Now debating between the three books on my nightstand:
The Blade Itself, The Girl Who Played With Fire, or The White Tiger.

I’m slowly reading “The Ice Storm.” It’s not doing much for me, but maybe that’s partly because I only read it when I’m exhausted and 15 minutes away from going to sleep. Maybe I’m just not in the mood to read about a bunch of deeply dissatisfied upper-middle-class suburbanites at the moment.

Next up will probably be “Blood Meridian” or another crack at “Day of the Locust,” which I petered out on during the first attempt.

I’m also dabbling in Tocqueville’s “Democracy in America” on Project Gutenberg. I need to get a Kindle or something so I can read ebooks in bed. I guess I could just use my laptop in a pinch.

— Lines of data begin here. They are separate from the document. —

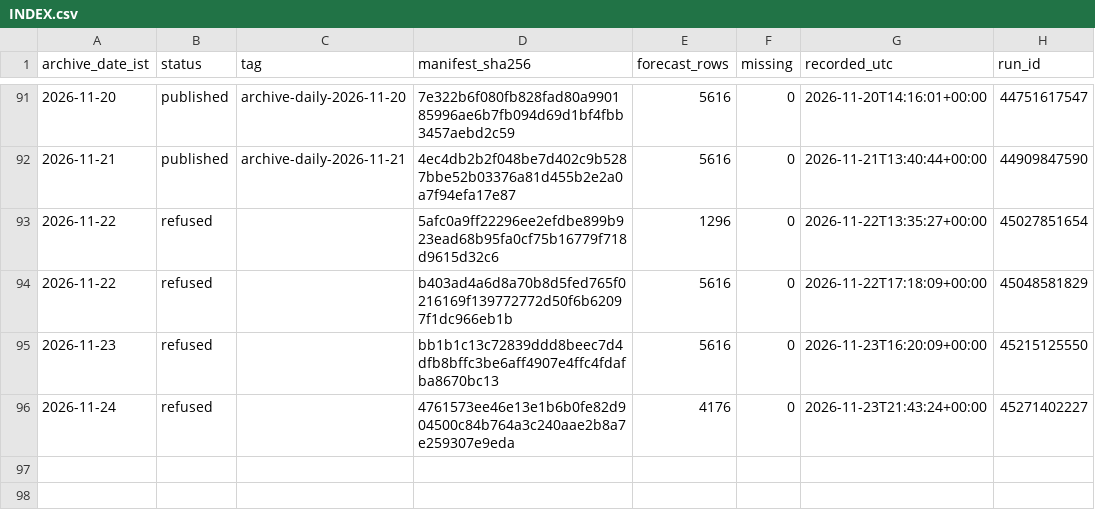
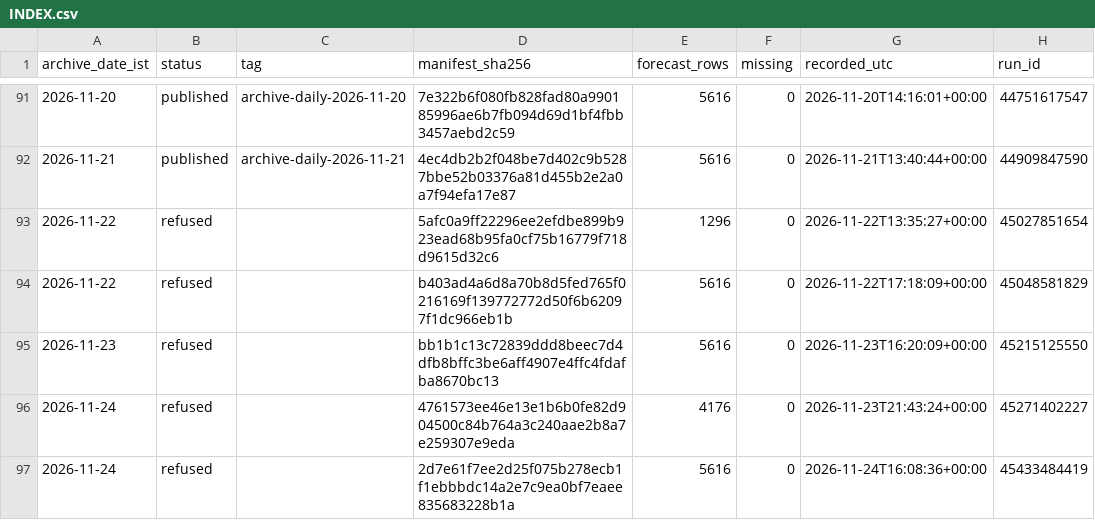
Before and after one commit to gnmcool/bharat-weather-intelligence-v2, a CSV file: INDEX.csv, drawn as a sheet; only a part is shown, gaps mark what is left out; the diff names each change by its address in the sheet, - before the commit and + after, or states it on an @@ line.

Commit message:
archive: refused 2026-11-24 (run 45433484419, inject=none)

```diff
--- a/INDEX.csv
+++ b/INDEX.csv
+row 97: 2026-11-24 | refused |  | 2d7e61f7ee2d25f075b278ecb1f1ebbbdc14a2e7c9ea0bf7eaee835683228b1a | 5616 | 0 | 2026-11-24T16:08:36+00:00 | 45433484419
```
Also changed, not shown: 1 other file.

Is this the same as the movie?

— Alan

Sounds like it. Is that the one with the “Key” Party?

@ Jeff Green —> Abercrombie :)

I just finished reading Infinite Jest. I was tempted to take part in the Infinite Summer event, but I just don’t read books in that way. I’d previously read Consider the Lobster and Brief Interviews with Hideous Men, which really whetted my appetite for the big book.

To warm down, I reread The Hunter, by Richard Stark, which is the first novel in my absolute favourite crime series. Keeping with the Westlake theme, I’m currently reading What’s The Worst That Could Happen?, which I should finish tonight. After that it’s either going to be the new A L Kennedy collection or Kim Stanley Robinson’s Galileo’s Dream.

Yes, it’s the novel the film was based on.

Exactly.

Recently finished Anathem by Neal Stephenson and greatly enjoyed it.

I’ve checked out The Caryatids by Bruce Sterling and Mind over Ship by David Marusek but I’m not sure if I will get around to them or not.

Has anyone read Kay Kenyon’s Bright of the Sky or Patrick Rothfuss’ The Name of the Wind? I’m thinking of picking them up (not available in the local library) but I’ve heard some mixed reviews.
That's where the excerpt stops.